Write out the data exactly, every line included.

BEGIN

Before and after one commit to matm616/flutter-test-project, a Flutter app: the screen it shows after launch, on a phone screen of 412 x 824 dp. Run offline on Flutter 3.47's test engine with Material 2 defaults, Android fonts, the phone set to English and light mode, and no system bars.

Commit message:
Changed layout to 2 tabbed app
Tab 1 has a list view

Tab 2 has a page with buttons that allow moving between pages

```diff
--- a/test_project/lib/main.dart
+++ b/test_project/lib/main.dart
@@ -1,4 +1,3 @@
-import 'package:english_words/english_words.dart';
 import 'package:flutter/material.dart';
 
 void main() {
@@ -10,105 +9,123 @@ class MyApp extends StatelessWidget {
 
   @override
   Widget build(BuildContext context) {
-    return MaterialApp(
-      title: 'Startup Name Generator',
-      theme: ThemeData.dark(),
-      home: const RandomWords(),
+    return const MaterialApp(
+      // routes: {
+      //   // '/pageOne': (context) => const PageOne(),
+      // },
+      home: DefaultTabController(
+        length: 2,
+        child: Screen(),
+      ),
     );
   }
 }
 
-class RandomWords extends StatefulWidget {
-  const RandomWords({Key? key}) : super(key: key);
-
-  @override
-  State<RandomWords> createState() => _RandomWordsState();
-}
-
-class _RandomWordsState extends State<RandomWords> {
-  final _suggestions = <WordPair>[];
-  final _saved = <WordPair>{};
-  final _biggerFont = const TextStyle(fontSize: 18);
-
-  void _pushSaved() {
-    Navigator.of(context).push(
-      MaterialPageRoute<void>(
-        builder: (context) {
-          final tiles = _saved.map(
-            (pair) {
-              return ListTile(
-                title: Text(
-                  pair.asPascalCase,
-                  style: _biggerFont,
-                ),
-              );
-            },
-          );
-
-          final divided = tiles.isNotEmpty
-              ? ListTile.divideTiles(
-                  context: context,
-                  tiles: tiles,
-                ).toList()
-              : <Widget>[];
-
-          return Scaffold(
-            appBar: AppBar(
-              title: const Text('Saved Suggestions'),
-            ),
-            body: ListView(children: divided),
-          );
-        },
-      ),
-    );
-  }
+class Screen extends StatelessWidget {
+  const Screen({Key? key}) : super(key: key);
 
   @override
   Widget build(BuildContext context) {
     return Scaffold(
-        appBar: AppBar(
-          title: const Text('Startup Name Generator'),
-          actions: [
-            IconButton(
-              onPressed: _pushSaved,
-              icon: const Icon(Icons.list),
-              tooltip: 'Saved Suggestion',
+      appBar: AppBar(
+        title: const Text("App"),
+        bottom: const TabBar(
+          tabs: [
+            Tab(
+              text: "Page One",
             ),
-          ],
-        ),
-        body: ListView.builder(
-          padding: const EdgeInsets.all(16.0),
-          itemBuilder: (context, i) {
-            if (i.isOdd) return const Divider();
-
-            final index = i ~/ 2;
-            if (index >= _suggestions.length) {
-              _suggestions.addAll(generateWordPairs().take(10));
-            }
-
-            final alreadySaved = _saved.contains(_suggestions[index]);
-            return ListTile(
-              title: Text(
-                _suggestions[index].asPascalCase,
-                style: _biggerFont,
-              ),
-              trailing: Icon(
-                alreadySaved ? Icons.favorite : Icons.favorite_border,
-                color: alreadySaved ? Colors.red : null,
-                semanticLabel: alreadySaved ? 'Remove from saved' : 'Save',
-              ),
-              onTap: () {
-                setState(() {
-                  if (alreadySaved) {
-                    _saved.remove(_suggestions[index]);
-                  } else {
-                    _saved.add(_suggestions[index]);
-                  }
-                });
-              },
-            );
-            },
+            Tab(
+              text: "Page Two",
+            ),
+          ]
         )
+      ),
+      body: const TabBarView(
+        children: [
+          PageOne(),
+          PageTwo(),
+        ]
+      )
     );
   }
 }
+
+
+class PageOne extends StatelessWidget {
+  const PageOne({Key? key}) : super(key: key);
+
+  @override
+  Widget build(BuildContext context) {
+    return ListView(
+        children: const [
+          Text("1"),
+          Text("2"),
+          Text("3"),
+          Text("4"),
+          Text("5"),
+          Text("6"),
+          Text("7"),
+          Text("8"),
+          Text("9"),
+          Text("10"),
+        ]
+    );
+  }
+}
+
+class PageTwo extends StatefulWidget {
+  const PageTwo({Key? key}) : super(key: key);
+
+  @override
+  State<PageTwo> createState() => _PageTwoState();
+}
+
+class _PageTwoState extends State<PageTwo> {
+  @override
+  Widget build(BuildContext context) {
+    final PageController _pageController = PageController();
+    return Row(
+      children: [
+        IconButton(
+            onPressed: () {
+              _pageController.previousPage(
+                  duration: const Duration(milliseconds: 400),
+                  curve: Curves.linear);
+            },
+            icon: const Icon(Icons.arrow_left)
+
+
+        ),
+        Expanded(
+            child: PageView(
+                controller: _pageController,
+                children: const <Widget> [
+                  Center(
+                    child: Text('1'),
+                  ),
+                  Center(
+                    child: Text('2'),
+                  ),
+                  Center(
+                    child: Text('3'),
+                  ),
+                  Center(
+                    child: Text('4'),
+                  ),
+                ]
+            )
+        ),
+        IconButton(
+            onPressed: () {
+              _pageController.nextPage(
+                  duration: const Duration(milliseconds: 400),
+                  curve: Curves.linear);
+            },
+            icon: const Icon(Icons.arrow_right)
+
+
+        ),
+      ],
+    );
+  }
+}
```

END

**Exercise response**
Before and after one commit to matm616/flutter-test-project, a Flutter app: the screen it shows after launch, on a phone screen of 412 x 824 dp. Run offline on Flutter 3.47's test engine with Material 2 defaults, Android fonts, the phone set to English and light mode, and no system bars.

Commit message:
Changed layout to 2 tabbed app
Tab 1 has a list view

Tab 2 has a page with buttons that allow moving between pages

```diff
--- a/test_project/lib/main.dart
+++ b/test_project/lib/main.dart
@@ -1,4 +1,3 @@
-import 'package:english_words/english_words.dart';
 import 'package:flutter/material.dart';
 
 void main() {
@@ -10,105 +9,123 @@ class MyApp extends StatelessWidget {
 
   @override
   Widget build(BuildContext context) {
-    return MaterialApp(
-      title: 'Startup Name Generator',
-      theme: ThemeData.dark(),
-      home: const RandomWords(),
+    return const MaterialApp(
+      // routes: {
+      //   // '/pageOne': (context) => const PageOne(),
+      // },
+      home: DefaultTabController(
+        length: 2,
+        child: Screen(),
+      ),
     );
   }
 }
 
-class RandomWords extends StatefulWidget {
-  const RandomWords({Key? key}) : super(key: key);
-
-  @override
-  State<RandomWords> createState() => _RandomWordsState();
-}
-
-class _RandomWordsState extends State<RandomWords> {
-  final _suggestions = <WordPair>[];
-  final _saved = <WordPair>{};
-  final _biggerFont = const TextStyle(fontSize: 18);
-
-  void _pushSaved() {
-    Navigator.of(context).push(
-      MaterialPageRoute<void>(
-        builder: (context) {
-          final tiles = _saved.map(
-            (pair) {
-              return ListTile(
-                title: Text(
-                  pair.asPascalCase,
-                  style: _biggerFont,
-                ),
-              );
-            },
-          );
-
-          final divided = tiles.isNotEmpty
-              ? ListTile.divideTiles(
-                  context: context,
-                  tiles: tiles,
-                ).toList()
-              : <Widget>[];
-
-          return Scaffold(
-            appBar: AppBar(
-              title: const Text('Saved Suggestions'),
-            ),
-            body: ListView(children: divided),
-          );
-        },
-      ),
-    );
-  }
+class Screen extends StatelessWidget {
+  const Screen({Key? key}) : super(key: key);
 
   @override
   Widget build(BuildContext context) {
     return Scaffold(
-        appBar: AppBar(
-          title: const Text('Startup Name Generator'),
-          actions: [
-            IconButton(
-              onPressed: _pushSaved,
-              icon: const Icon(Icons.list),
-              tooltip: 'Saved Suggestion',
+      appBar: AppBar(
+        title: const Text("App"),
+        bottom: const TabBar(
+          tabs: [
+            Tab(
+              text: "Page One",
             ),
-          ],
-        ),
-        body: ListView.builder(
-          padding: const EdgeInsets.all(16.0),
-          itemBuilder: (context, i) {
-            if (i.isOdd) return const Divider();
-
-            final index = i ~/ 2;
-            if (index >= _suggestions.length) {
-              _suggestions.addAll(generateWordPairs().take(10));
-            }
-
-            final alreadySaved = _saved.contains(_suggestions[index]);
-            return ListTile(
-              title: Text(
-                _suggestions[index].asPascalCase,
-                style: _biggerFont,
-              ),
-              trailing: Icon(
-                alreadySaved ? Icons.favorite : Icons.favorite_border,
-                color: alreadySaved ? Colors.red : null,
-                semanticLabel: alreadySaved ? 'Remove from saved' : 'Save',
-              ),
-              onTap: () {
-                setState(() {
-                  if (alreadySaved) {
-                    _saved.remove(_suggestions[index]);
-                  } else {
-                    _saved.add(_suggestions[index]);
-                  }
-                });
-              },
-            );
-            },
+            Tab(
+              text: "Page Two",
+            ),
+          ]
         )
+      ),
+      body: const TabBarView(
+        children: [
+          PageOne(),
+          PageTwo(),
+        ]
+      )
     );
   }
 }
+
+
+class PageOne extends StatelessWidget {
+  const PageOne({Key? key}) : super(key: key);
+
+  @override
+  Widget build(BuildContext context) {
+    return ListView(
+        children: const [
+          Text("1"),
+          Text("2"),
+          Text("3"),
+          Text("4"),
+          Text("5"),
+          Text("6"),
+          Text("7"),
+          Text("8"),
+          Text("9"),
+          Text("10"),
+        ]
+    );
+  }
+}
+
+class PageTwo extends StatefulWidget {
+  const PageTwo({Key? key}) : super(key: key);
+
+  @override
+  State<PageTwo> createState() => _PageTwoState();
+}
+
+class _PageTwoState extends State<PageTwo> {
+  @override
+  Widget build(BuildContext context) {
+    final PageController _pageController = PageController();
+    return Row(
+      children: [
+        IconButton(
+            onPressed: () {
+              _pageController.previousPage(
+                  duration: const Duration(milliseconds: 400),
+                  curve: Curves.linear);
+            },
+            icon: const Icon(Icons.arrow_left)
+
+
+        ),
+        Expanded(
+            child: PageView(
+                controller: _pageController,
+                children: const <Widget> [
+                  Center(
+                    child: Text('1'),
+                  ),
+                  Center(
+                    child: Text('2'),
+                  ),
+                  Center(
+                    child: Text('3'),
+                  ),
+                  Center(
+                    child: Text('4'),
+                  ),
+                ]
+            )
+        ),
+        IconButton(
+            onPressed: () {
+              _pageController.nextPage(
+                  duration: const Duration(milliseconds: 400),
+                  curve: Curves.linear);
+            },
+            icon: const Icon(Icons.arrow_right)
+
+
+        ),
+      ],
+    );
+  }
+}
```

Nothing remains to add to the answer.